> Task statement
Return every line from the records below with the string "batch".

━━━━

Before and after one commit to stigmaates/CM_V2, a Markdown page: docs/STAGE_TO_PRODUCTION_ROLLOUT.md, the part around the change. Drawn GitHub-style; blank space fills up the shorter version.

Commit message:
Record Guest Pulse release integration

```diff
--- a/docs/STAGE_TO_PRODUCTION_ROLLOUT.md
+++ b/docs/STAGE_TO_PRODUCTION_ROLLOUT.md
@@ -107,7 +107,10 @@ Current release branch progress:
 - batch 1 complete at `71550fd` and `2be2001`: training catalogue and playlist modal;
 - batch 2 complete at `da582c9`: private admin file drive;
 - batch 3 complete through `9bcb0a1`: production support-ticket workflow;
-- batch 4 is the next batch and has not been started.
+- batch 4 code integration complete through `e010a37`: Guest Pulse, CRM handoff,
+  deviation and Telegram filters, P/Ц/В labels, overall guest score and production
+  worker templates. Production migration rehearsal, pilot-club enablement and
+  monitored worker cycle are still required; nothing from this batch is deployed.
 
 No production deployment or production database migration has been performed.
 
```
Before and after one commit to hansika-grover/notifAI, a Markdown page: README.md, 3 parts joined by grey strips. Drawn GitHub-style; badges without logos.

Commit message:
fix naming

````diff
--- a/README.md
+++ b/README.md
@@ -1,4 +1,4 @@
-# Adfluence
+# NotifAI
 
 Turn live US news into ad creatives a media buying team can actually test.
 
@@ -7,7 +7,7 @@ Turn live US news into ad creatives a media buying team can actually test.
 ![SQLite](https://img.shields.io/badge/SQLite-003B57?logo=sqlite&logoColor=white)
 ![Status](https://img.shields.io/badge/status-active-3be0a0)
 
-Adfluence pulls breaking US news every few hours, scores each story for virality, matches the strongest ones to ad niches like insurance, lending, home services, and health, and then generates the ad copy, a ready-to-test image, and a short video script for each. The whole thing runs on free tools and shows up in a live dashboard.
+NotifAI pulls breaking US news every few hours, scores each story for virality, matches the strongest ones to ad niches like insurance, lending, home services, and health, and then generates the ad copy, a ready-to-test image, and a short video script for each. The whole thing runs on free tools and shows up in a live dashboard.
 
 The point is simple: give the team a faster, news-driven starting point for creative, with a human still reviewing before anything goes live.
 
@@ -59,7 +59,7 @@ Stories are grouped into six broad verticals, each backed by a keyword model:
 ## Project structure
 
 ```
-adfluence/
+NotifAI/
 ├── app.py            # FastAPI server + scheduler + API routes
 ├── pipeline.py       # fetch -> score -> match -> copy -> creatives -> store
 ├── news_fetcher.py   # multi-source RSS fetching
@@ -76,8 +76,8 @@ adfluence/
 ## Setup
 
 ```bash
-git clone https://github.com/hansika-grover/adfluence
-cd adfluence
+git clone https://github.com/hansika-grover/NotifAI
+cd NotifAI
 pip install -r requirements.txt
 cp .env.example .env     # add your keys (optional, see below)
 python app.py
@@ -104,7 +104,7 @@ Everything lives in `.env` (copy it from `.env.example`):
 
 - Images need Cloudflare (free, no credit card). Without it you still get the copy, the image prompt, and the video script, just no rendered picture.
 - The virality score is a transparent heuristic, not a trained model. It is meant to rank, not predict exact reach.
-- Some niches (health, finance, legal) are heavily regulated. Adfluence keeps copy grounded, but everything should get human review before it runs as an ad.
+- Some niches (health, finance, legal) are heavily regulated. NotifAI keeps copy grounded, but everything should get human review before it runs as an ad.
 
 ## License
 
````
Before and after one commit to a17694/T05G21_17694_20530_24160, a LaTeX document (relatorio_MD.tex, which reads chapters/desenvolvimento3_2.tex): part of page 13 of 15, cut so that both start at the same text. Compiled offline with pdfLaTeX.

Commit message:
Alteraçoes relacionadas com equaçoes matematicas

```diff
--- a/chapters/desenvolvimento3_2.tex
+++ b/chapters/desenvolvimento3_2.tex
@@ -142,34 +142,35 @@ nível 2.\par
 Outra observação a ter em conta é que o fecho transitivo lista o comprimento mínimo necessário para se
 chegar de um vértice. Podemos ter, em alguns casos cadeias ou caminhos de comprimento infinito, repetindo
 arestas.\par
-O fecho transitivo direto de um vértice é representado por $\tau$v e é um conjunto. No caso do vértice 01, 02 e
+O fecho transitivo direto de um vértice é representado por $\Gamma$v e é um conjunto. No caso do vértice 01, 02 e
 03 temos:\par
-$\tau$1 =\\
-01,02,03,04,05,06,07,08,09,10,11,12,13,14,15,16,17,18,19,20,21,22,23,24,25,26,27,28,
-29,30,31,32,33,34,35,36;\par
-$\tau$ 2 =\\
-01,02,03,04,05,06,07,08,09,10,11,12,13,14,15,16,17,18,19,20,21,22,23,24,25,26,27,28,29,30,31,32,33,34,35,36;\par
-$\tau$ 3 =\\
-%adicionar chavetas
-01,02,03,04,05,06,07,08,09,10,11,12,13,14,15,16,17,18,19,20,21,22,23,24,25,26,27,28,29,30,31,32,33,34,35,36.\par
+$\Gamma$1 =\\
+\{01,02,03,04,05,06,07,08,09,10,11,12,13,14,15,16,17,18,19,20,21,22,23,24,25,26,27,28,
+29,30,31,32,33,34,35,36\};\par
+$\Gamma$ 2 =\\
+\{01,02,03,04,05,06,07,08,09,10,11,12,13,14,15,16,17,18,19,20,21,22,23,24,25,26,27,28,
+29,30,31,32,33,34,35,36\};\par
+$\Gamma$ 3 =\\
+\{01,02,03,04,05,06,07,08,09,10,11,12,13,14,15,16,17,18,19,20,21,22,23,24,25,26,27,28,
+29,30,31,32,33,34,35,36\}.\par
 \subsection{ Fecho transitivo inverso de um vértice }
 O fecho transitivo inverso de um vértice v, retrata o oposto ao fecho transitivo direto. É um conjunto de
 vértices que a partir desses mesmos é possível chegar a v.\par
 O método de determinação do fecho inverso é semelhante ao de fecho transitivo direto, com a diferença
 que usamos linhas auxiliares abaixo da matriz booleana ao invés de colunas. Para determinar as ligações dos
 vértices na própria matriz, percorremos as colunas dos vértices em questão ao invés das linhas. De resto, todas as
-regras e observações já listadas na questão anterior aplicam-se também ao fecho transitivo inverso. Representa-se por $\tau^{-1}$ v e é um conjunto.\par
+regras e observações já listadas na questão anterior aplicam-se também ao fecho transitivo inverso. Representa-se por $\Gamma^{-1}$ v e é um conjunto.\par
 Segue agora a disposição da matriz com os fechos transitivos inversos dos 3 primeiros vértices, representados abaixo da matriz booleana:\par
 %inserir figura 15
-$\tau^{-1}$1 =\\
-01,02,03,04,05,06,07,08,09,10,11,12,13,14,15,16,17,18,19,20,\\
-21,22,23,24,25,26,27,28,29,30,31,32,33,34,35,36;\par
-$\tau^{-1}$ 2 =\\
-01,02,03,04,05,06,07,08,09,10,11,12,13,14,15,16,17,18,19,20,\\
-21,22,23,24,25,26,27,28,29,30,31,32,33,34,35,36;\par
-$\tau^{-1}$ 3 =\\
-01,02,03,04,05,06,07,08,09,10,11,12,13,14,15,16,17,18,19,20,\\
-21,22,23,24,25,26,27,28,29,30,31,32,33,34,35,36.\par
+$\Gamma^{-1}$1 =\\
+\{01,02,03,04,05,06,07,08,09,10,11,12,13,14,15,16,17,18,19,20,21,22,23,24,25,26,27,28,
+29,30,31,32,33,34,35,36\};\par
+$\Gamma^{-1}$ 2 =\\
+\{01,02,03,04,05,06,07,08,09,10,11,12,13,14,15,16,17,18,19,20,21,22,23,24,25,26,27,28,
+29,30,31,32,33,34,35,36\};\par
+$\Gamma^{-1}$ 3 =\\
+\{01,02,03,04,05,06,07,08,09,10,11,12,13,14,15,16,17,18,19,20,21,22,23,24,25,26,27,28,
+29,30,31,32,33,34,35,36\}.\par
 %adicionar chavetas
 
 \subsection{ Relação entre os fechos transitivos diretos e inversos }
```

━━━━

> Written response
 - batch 1 complete at `71550fd` and `2be2001`: training catalogue and playlist modal;
 - batch 2 complete at `da582c9`: private admin file drive;
 - batch 3 complete through `9bcb0a1`: production support-ticket workflow;
-- batch 4 is the next batch and has not been started.
+- batch 4 code integration complete through `e010a37`: Guest Pulse, CRM handoff,
+  monitored worker cycle are still required; nothing from this batch is deployed.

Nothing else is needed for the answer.